## Exercise brief
Nothing in the data should change when you return it, but leave the pictures out.

## Records for this task
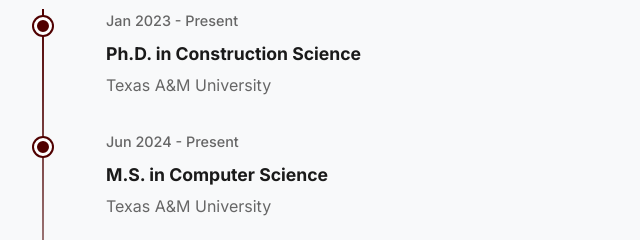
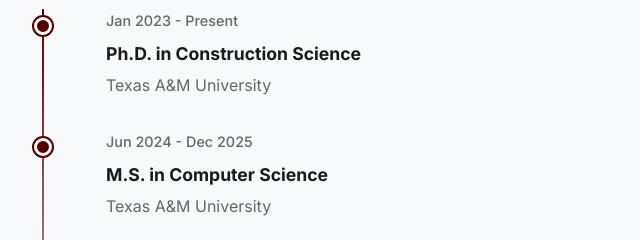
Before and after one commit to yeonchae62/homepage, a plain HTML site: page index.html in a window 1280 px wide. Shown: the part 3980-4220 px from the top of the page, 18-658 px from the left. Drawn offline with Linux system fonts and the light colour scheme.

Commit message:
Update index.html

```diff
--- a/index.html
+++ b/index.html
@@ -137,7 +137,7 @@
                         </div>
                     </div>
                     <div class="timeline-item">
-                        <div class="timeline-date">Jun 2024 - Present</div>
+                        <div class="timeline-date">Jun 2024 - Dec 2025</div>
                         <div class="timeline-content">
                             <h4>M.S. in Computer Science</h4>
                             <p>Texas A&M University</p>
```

## Result of the exercise
Before and after one commit to yeonchae62/homepage, a plain HTML site: page index.html in a window 1280 px wide. Shown: the part 3980-4220 px from the top of the page, 18-658 px from the left. Drawn offline with Linux system fonts and the light colour scheme.

Commit message:
Update index.html

```diff
--- a/index.html
+++ b/index.html
@@ -137,7 +137,7 @@
                         </div>
                     </div>
                     <div class="timeline-item">
-                        <div class="timeline-date">Jun 2024 - Present</div>
+                        <div class="timeline-date">Jun 2024 - Dec 2025</div>
                         <div class="timeline-content">
                             <h4>M.S. in Computer Science</h4>
                             <p>Texas A&M University</p>
```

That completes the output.